Right off the top, he reminds us that whatever God calls us into, God provides the means for us to do what we need to do. We are blessed with every spiritual blessing. This doesn’t mean that we’ll always have what we want, or get everything we think we should have. But it does mean that when we choose to walk in the will and way of God—the way of Jesus—we do so with the God who is extravagantly, limitlessly generous.
In so many ways we are taught to live in fear of scarcity. We are made to feel that there won’t be enough, we’ll never have enough, we’re not enough. But the way of Jesus is a way of abundance. It’s a way that turns crumbs into feasts, tiny seeds into trees whose branches touch the heavens, even something as hopeless as a grave becomes a place of new possibility and new life in the company of Jesus.
In Jesus, God has chosen to bless us with every spiritual blessing. That’s a hard thing to imagine. I don’t usually feel like I have everything I need, or that I have an abundance of spiritual blessing. But I’m learning, and the testimony of saints in every generation is that as we draw close to Jesus, we discover that we receive more than we could ever ask or imagine.
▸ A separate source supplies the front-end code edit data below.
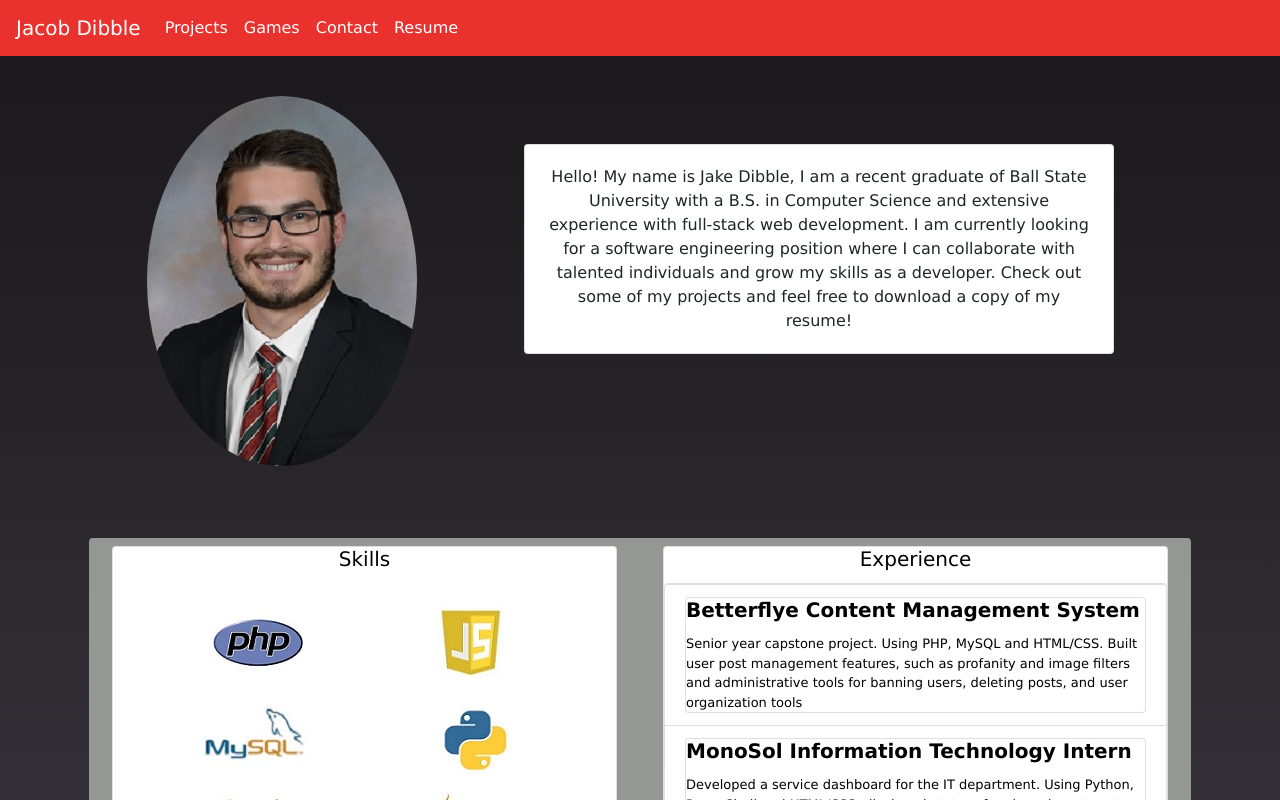
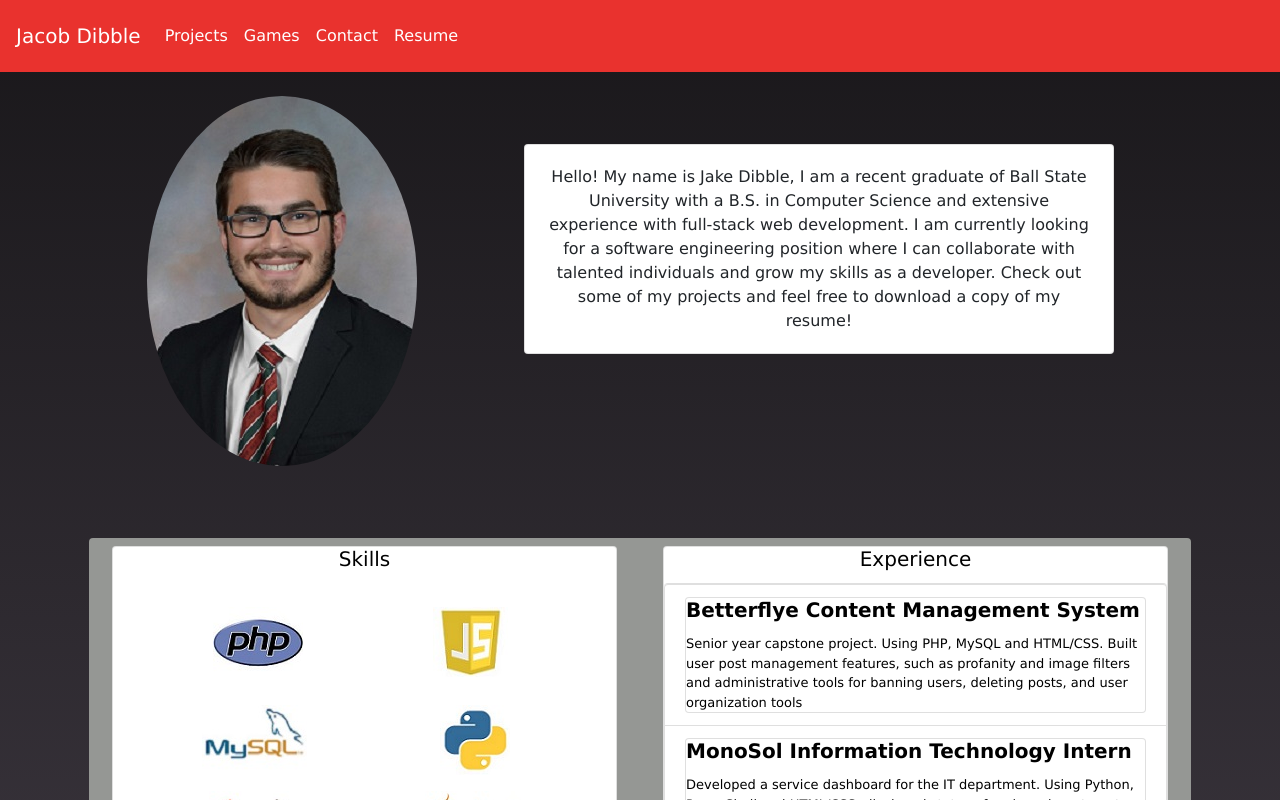
Before and after one commit to jdibble21/react-portfolio, a React (Create React App) app: page / in a window 1280 px wide. Shown: the top 800 px of the page. Built offline with nearby package versions, Linux system fonts and the light colour scheme.

Commit message:
Fix navbar size on scroll

```diff
--- a/src/components/navbar.jsx
+++ b/src/components/navbar.jsx
@@ -8,9 +8,27 @@ class NavbarCustom extends Component {
     super(props);
     this.myRef = React.createRef();
   }
+  state = {
+    sizeClass: "py-3",
+  }
+
+
+  componentDidMount(){
+    document.addEventListener("scroll", () => {
+      if(window.scrollY > 0){
+        //make smaller if not already
+        this.setState({sizeClass:"fixed-top py-0"});
+      }
+      if(window.scrollY == 0){
+        //make larger if not already
+        this.setState({sizeClass:"fixed-top py-3"});
+      }
+    });
+  }
+
     render() {
         return (
-          <Navbar ref={this.myRef} id="navBarOverride" expand="lg" className="fixed-top py-2">
+          <Navbar ref={this.myRef} id="navBarOverride" expand="lg" className={this.state.sizeClass}>
             <Navbar.Brand  href="/">Jacob Dibble</Navbar.Brand>
             <Navbar.Toggle aria-controls="basic-navbar-nav" />
             <Navbar.Collapse id="basic-navbar-nav">
```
It may not look exactly like we thought, but the stuff of God rarely does.
What would be different if you moved through the world in the sure and certain knowledge that you are blessed—truly, fully, deeply blessed? Not just not bad, not that it could be worse or that you’re clearly doing better than that guy. But that you have at your disposal every spiritual blessing that heaven has to offer.
Each Sunday in my church we sing the Lord’s Prayer, which begins, “Our Father in heaven (God is our true parent, whom Jesus tells us in the gospels is the One who knows how to give good gifts to his children), hallowed be Your name (make your name holy), Your kingdom come, your will be done on earth as in heaven.
When Paul tells us that we are blessed with every spiritual blessing, by our divine parent, he’s inviting us to step into the reality that the way that God’s kingdom (God’s way of love and justice and grace and goodness) comes into the world is in and through our lives. Because whenever God blesses, it’s so that we can share that blessing with others. We’ve been given every spiritual blessing that heaven has to offer, so that we can offer that same gift to others.
I hope that today you will risk knowing that you are blessed with every spiritual blessing heaven has to offer. And that you’ll share that abundance wherever you go.